stage', but did recommend that 'banks establish internal processes that allow staff to report instances
of suspected fraud to senior management without fear of retribution: 30
After the abrupt end ofJohnson's career, Field was unsupportive, Kemp claimed that he 'had been
over promoted within the Tasmania Bank' and Fraser denied involvement in his dismissal. Kemp's
claim is at variance with Johnson's previous record, but it fits the classic pattern for whistleblowers
both in Australia and the United States. Kemp claimed that Johnson had been administered a series
of personality tests by consultants Chandler and Macleod, which found him 'unsuited' to a position
in the new bank. In the light of Kemp's letter to Johnson, doubt is certainly cast on any claim that
this personality test played much of a part in Johnson's dismissal or the appraisal of his performance
(it would be odd to check a manager's performance against a battery of tests), but subjection to
psychological testing is a standard way of dealing with 'troublemakers: as whistleblowers are
traditionally called in Australia. 31
Johnson's case fits the typical profile of whistleblowers in most respects. In general, publicity
can offer some protection because it increases the whistleblower's visibility. It also lends credibility

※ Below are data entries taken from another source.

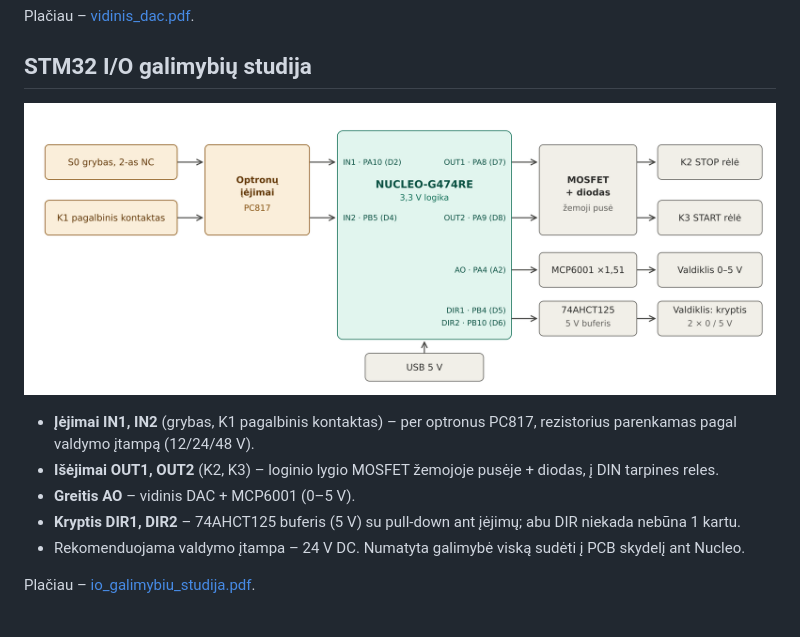
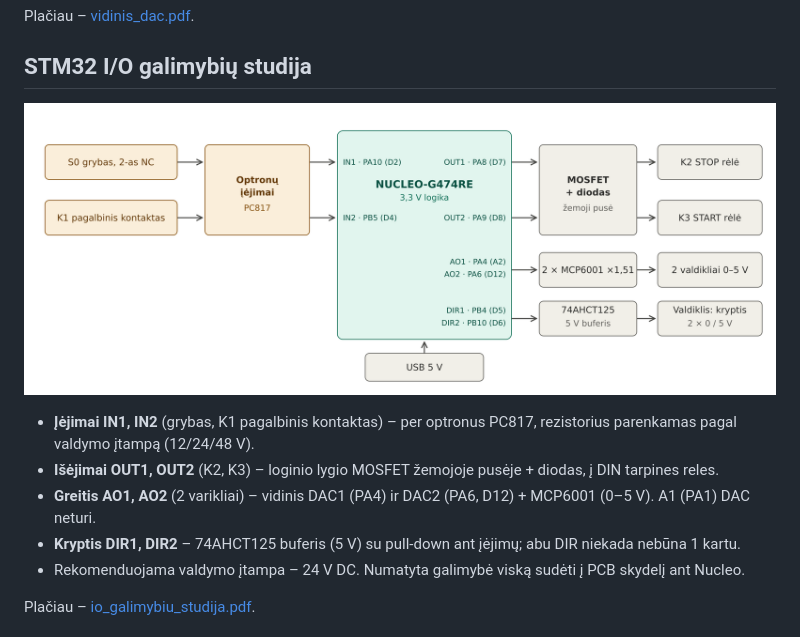
Before and after one commit to kactuz-1/Kerepetas_2026, a Markdown page: README.md, the part around the change. GitHub-like rendering; pictures changed too: docs/io_galimybiu_studija_schema.png.

Commit message:
I/O studija: antras greičio išėjimas AO2 (DAC2, PA6) antram varikliui
Co-Authored-By: Claude Opus 5.5 <noreply@anthropic.com>
Claude-Session: https://claude.ai/code/session_01Cyb5morrjaVcYVNEzNFpxF

```diff
--- a/README.md
+++ b/README.md
@@ -76,7 +76,7 @@ Plačiau – [vidinis_dac.pdf](docs/vidinis_dac.pdf).
 
 - **Įėjimai IN1, IN2** (grybas, K1 pagalbinis kontaktas) – per optronus PC817, rezistorius parenkamas pagal valdymo įtampą (12/24/48 V).
 - **Išėjimai OUT1, OUT2** (K2, K3) – loginio lygio MOSFET žemojoje pusėje + diodas, į DIN tarpines reles.
-- **Greitis AO** – vidinis DAC + MCP6001 (0–5 V).
+- **Greitis AO1, AO2** (2 varikliai) – vidinis DAC1 (PA4) ir DAC2 (PA6, D12) + MCP6001 (0–5 V). A1 (PA1) DAC neturi.
 - **Kryptis DIR1, DIR2** – 74AHCT125 buferis (5 V) su pull-down ant įėjimų; abu DIR niekada nebūna 1 kartu.
 - Rekomenduojama valdymo įtampa – 24 V DC. Numatyta galimybė viską sudėti į PCB skydelį ant Nucleo.
 
```
Also changed, not shown: 1 other file.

to the whistleblower's claims and puts a face to them. In Johnson's case, his mistake was to reveal
his action in the belief that it would make him more acceptable to the bank he saved. But this also
made him 'unsafe' in any future incidents of whistleblowing, such as his in-confidence fax to the
Reserve Bank.
'Aberrant behaviour' has long been used to explain away whistleblowing in Australia. In one
of the most famous historical cases of whistleblowing in New South Wales, Sergeant Philip Arantz
revealed in 1971 that the Police Department had for many years deliberately published false
crime clear-up statistics. When he took his findings to superior officers, he was rebuffed. He then
attempted to have the information disclosed in Parliament by feeding information to MPs, but this,